-- EXERCISE --
Copy the entries that appear below in full, leaving out any picture among them.

-- RECORDS FOR THIS TASK --

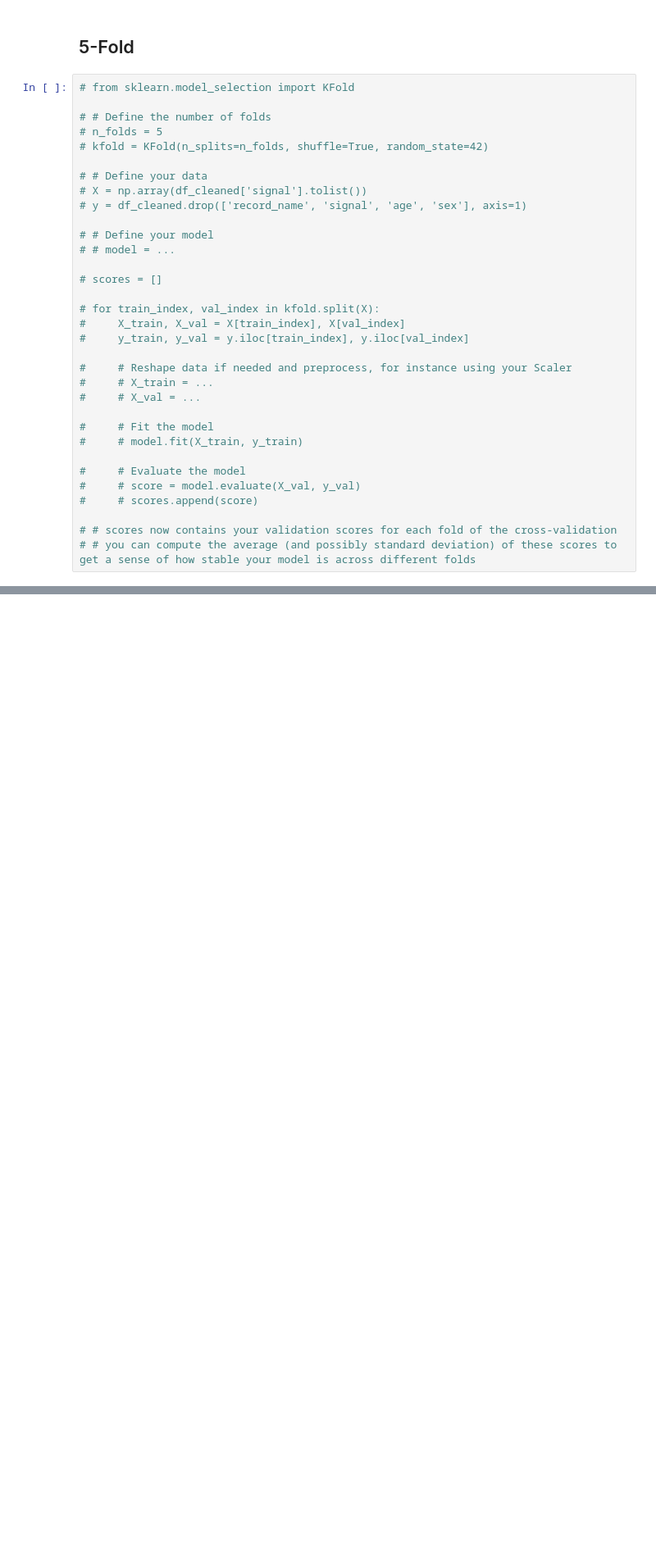
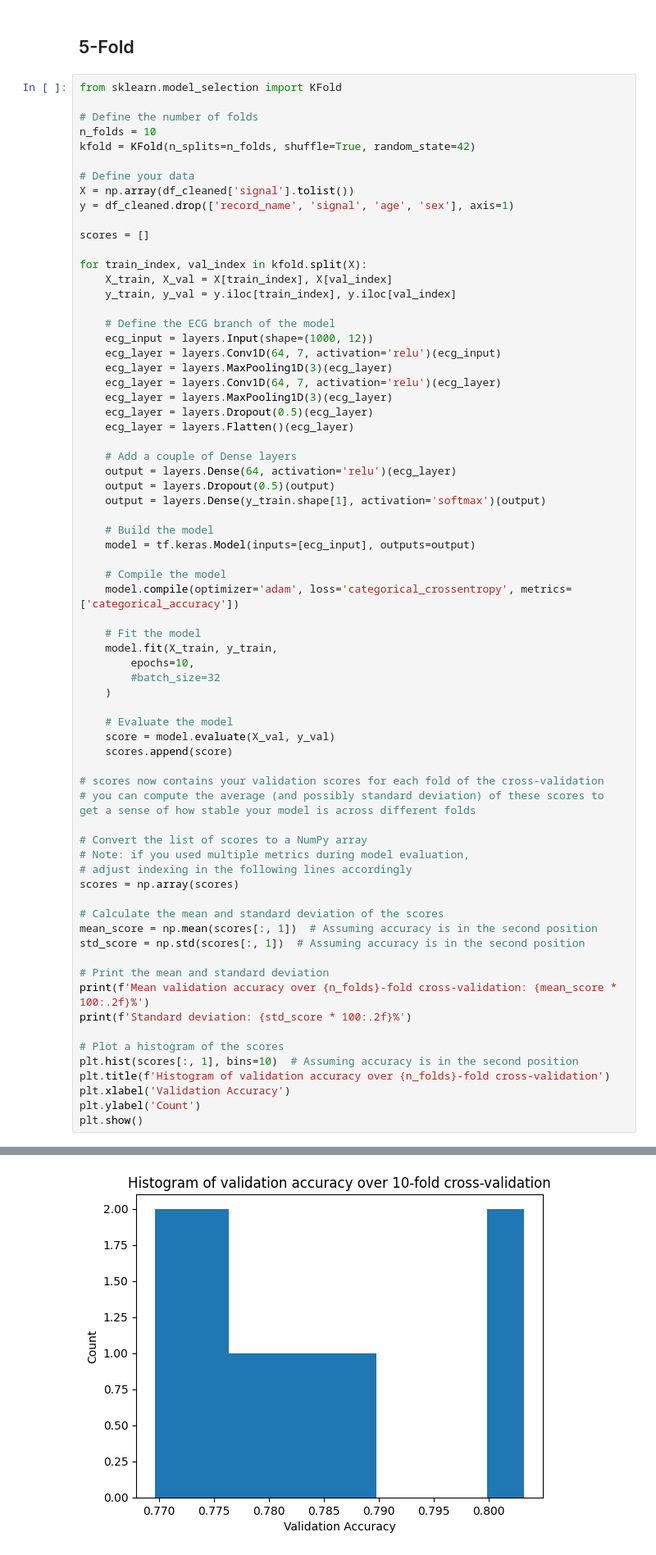
Before and after one commit to Nicoflo22/Thesis, a Jupyter notebook: thesis_superclass_100_only_signals.ipynb, the cells around one changed output, grey strips where cells are left out. Shown at 82% size. Drawn from its saved outputs; the diff is of its cells as text; blank space fills up the shorter version.

Commit message:
Kfold 0.8 acc

```diff
--- a/thesis_superclass_100_only_signals.ipynb
+++ b/thesis_superclass_100_only_signals.ipynb
@@ -659,35 +664,72 @@ plt.show()
 # %% [markdown]
 ## 5-Fold
 # %%
-# from sklearn.model_selection import KFold
+from sklearn.model_selection import KFold
 
-# # Define the number of folds
-# n_folds = 5
-# kfold = KFold(n_splits=n_folds, shuffle=True, random_state=42)
+# Define the number of folds
+n_folds = 10
+kfold = KFold(n_splits=n_folds, shuffle=True, random_state=42)
 
-# # Define your data
-# X = np.array(df_cleaned['signal'].tolist())
-# y = df_cleaned.drop(['record_name', 'signal', 'age', 'sex'], axis=1)
+# Define your data
+X = np.array(df_cleaned['signal'].tolist())
+y = df_cleaned.drop(['record_name', 'signal', 'age', 'sex'], axis=1)
 
-# # Define your model
-# # model = ...
+scores = []
 
-# scores = []
+for train_index, val_index in kfold.split(X):
+    X_train, X_val = X[train_index], X[val_index]
+    y_train, y_val = y.iloc[train_index], y.iloc[val_index]
 
-# for train_index, val_index in kfold.split(X):
-#     X_train, X_val = X[train_index], X[val_index]
-#     y_train, y_val = y.iloc[train_index], y.iloc[val_index]
+    # Define the ECG branch of the model
+    ecg_input = layers.Input(shape=(1000, 12))
+    ecg_layer = layers.Conv1D(64, 7, activation='relu')(ecg_input)
+    ecg_layer = layers.MaxPooling1D(3)(ecg_layer)
+    ecg_layer = layers.Conv1D(64, 7, activation='relu')(ecg_layer)
+    ecg_layer = layers.MaxPooling1D(3)(ecg_layer)
+    ecg_layer = layers.Dropout(0.5)(ecg_layer)
+    ecg_layer = layers.Flatten()(ecg_layer)
 
-#     # Reshape data if needed and preprocess, for instance using your Scaler
-#     # X_train = ...
-#     # X_val = ...
+    # Add a couple of Dense layers
+    output = layers.Dense(64, activation='relu')(ecg_layer)
+    output = layers.Dropout(0.5)(output)
+    output = layers.Dense(y_train.shape[1], activation='softmax')(output)
 
-#     # Fit the model
-#     # model.fit(X_train, y_train)
+    # Build the model
+    model = tf.keras.Model(inputs=[ecg_input], outputs=output)
 
-#     # Evaluate the model
-#     # score = model.evaluate(X_val, y_val)
-#     # scores.append(score)
+    # Compile the model
+    model.compile(optimizer='adam', loss='categorical_crossentropy', metrics=['categorical_accuracy'])
 
-# # scores now contains your validation scores for each fold of the cross-validation
-# # you can compute the average (and possibly standard deviation) of these scores to get a sense of how stable your model is across different folds
+    # Fit the model
+    model.fit(X_train, y_train,
+        epochs=10,
+        #batch_size=32
+    )
+
+    # Evaluate the model
+    score = model.evaluate(X_val, y_val)
+    scores.append(score)
+
+# scores now contains your validation scores for each fold of the cross-validation
+# you can compute the average (and possibly standard deviation) of these scores to get a sense of how stable your model is across different folds
+
+# Convert the list of scores to a NumPy array
+# Note: if you used multiple metrics during model evaluation,
+# adjust indexing in the following lines accordingly
+scores = np.array(scores)
+
+# Calculate the mean and standard deviation of the scores
+mean_score = np.mean(scores[:, 1])  # Assuming accuracy is in the second position
+std_score = np.std(scores[:, 1])  # Assuming accuracy is in the second position
+
+# Print the mean and standard deviation
+print(f'Mean validation accuracy over {n_folds}-fold cross-validation: {mean_score * 100:.2f}%')
+print(f'Standard deviation: {std_score * 100:.2f}%')
+
+# Plot a histogram of the scores
+plt.hist(scores[:, 1], bins=10)  # Assuming accuracy is in the second position
+plt.title(f'Histogram of validation accuracy over {n_folds}-fold cross-validation')
+plt.xlabel('Validation Accuracy')
+plt.ylabel('Count')
+plt.show()
+# %% [output]
@@ -694,3 +753,4 @@ plt.show()
+[figure, added]
 # %% [markdown]
 todo:
  - complete preprocessing -> normalization, Noise Reduction, Outlier Removal,Data Augmentation,downsampling, invert?
```
Also changed, not shown: parts of 10 cells of this notebook.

-- COMPLETED TASK --
Before and after one commit to Nicoflo22/Thesis, a Jupyter notebook: thesis_superclass_100_only_signals.ipynb, the cells around one changed output, grey strips where cells are left out. Shown at 82% size. Drawn from its saved outputs; the diff is of its cells as text; blank space fills up the shorter version.

Commit message:
Kfold 0.8 acc

```diff
--- a/thesis_superclass_100_only_signals.ipynb
+++ b/thesis_superclass_100_only_signals.ipynb
@@ -659,35 +664,72 @@ plt.show()
 # %% [markdown]
 ## 5-Fold
 # %%
-# from sklearn.model_selection import KFold
+from sklearn.model_selection import KFold
 
-# # Define the number of folds
-# n_folds = 5
-# kfold = KFold(n_splits=n_folds, shuffle=True, random_state=42)
+# Define the number of folds
+n_folds = 10
+kfold = KFold(n_splits=n_folds, shuffle=True, random_state=42)
 
-# # Define your data
-# X = np.array(df_cleaned['signal'].tolist())
-# y = df_cleaned.drop(['record_name', 'signal', 'age', 'sex'], axis=1)
+# Define your data
+X = np.array(df_cleaned['signal'].tolist())
+y = df_cleaned.drop(['record_name', 'signal', 'age', 'sex'], axis=1)
 
-# # Define your model
-# # model = ...
+scores = []
 
-# scores = []
+for train_index, val_index in kfold.split(X):
+    X_train, X_val = X[train_index], X[val_index]
+    y_train, y_val = y.iloc[train_index], y.iloc[val_index]
 
-# for train_index, val_index in kfold.split(X):
-#     X_train, X_val = X[train_index], X[val_index]
-#     y_train, y_val = y.iloc[train_index], y.iloc[val_index]
+    # Define the ECG branch of the model
+    ecg_input = layers.Input(shape=(1000, 12))
+    ecg_layer = layers.Conv1D(64, 7, activation='relu')(ecg_input)
+    ecg_layer = layers.MaxPooling1D(3)(ecg_layer)
+    ecg_layer = layers.Conv1D(64, 7, activation='relu')(ecg_layer)
+    ecg_layer = layers.MaxPooling1D(3)(ecg_layer)
+    ecg_layer = layers.Dropout(0.5)(ecg_layer)
+    ecg_layer = layers.Flatten()(ecg_layer)
 
-#     # Reshape data if needed and preprocess, for instance using your Scaler
-#     # X_train = ...
-#     # X_val = ...
+    # Add a couple of Dense layers
+    output = layers.Dense(64, activation='relu')(ecg_layer)
+    output = layers.Dropout(0.5)(output)
+    output = layers.Dense(y_train.shape[1], activation='softmax')(output)
 
-#     # Fit the model
-#     # model.fit(X_train, y_train)
+    # Build the model
+    model = tf.keras.Model(inputs=[ecg_input], outputs=output)
 
-#     # Evaluate the model
-#     # score = model.evaluate(X_val, y_val)
-#     # scores.append(score)
+    # Compile the model
+    model.compile(optimizer='adam', loss='categorical_crossentropy', metrics=['categorical_accuracy'])
 
-# # scores now contains your validation scores for each fold of the cross-validation
-# # you can compute the average (and possibly standard deviation) of these scores to get a sense of how stable your model is across different folds
+    # Fit the model
+    model.fit(X_train, y_train,
+        epochs=10,
+        #batch_size=32
+    )
+
+    # Evaluate the model
+    score = model.evaluate(X_val, y_val)
+    scores.append(score)
+
+# scores now contains your validation scores for each fold of the cross-validation
+# you can compute the average (and possibly standard deviation) of these scores to get a sense of how stable your model is across different folds
+
+# Convert the list of scores to a NumPy array
+# Note: if you used multiple metrics during model evaluation,
+# adjust indexing in the following lines accordingly
+scores = np.array(scores)
+
+# Calculate the mean and standard deviation of the scores
+mean_score = np.mean(scores[:, 1])  # Assuming accuracy is in the second position
+std_score = np.std(scores[:, 1])  # Assuming accuracy is in the second position
+
+# Print the mean and standard deviation
+print(f'Mean validation accuracy over {n_folds}-fold cross-validation: {mean_score * 100:.2f}%')
+print(f'Standard deviation: {std_score * 100:.2f}%')
+
+# Plot a histogram of the scores
+plt.hist(scores[:, 1], bins=10)  # Assuming accuracy is in the second position
+plt.title(f'Histogram of validation accuracy over {n_folds}-fold cross-validation')
+plt.xlabel('Validation Accuracy')
+plt.ylabel('Count')
+plt.show()
+# %% [output]
@@ -694,3 +753,4 @@ plt.show()
+[figure, added]
 # %% [markdown]
 todo:
  - complete preprocessing -> normalization, Noise Reduction, Outlier Removal,Data Augmentation,downsampling, invert?
```
Also changed, not shown: parts of 10 cells of this notebook.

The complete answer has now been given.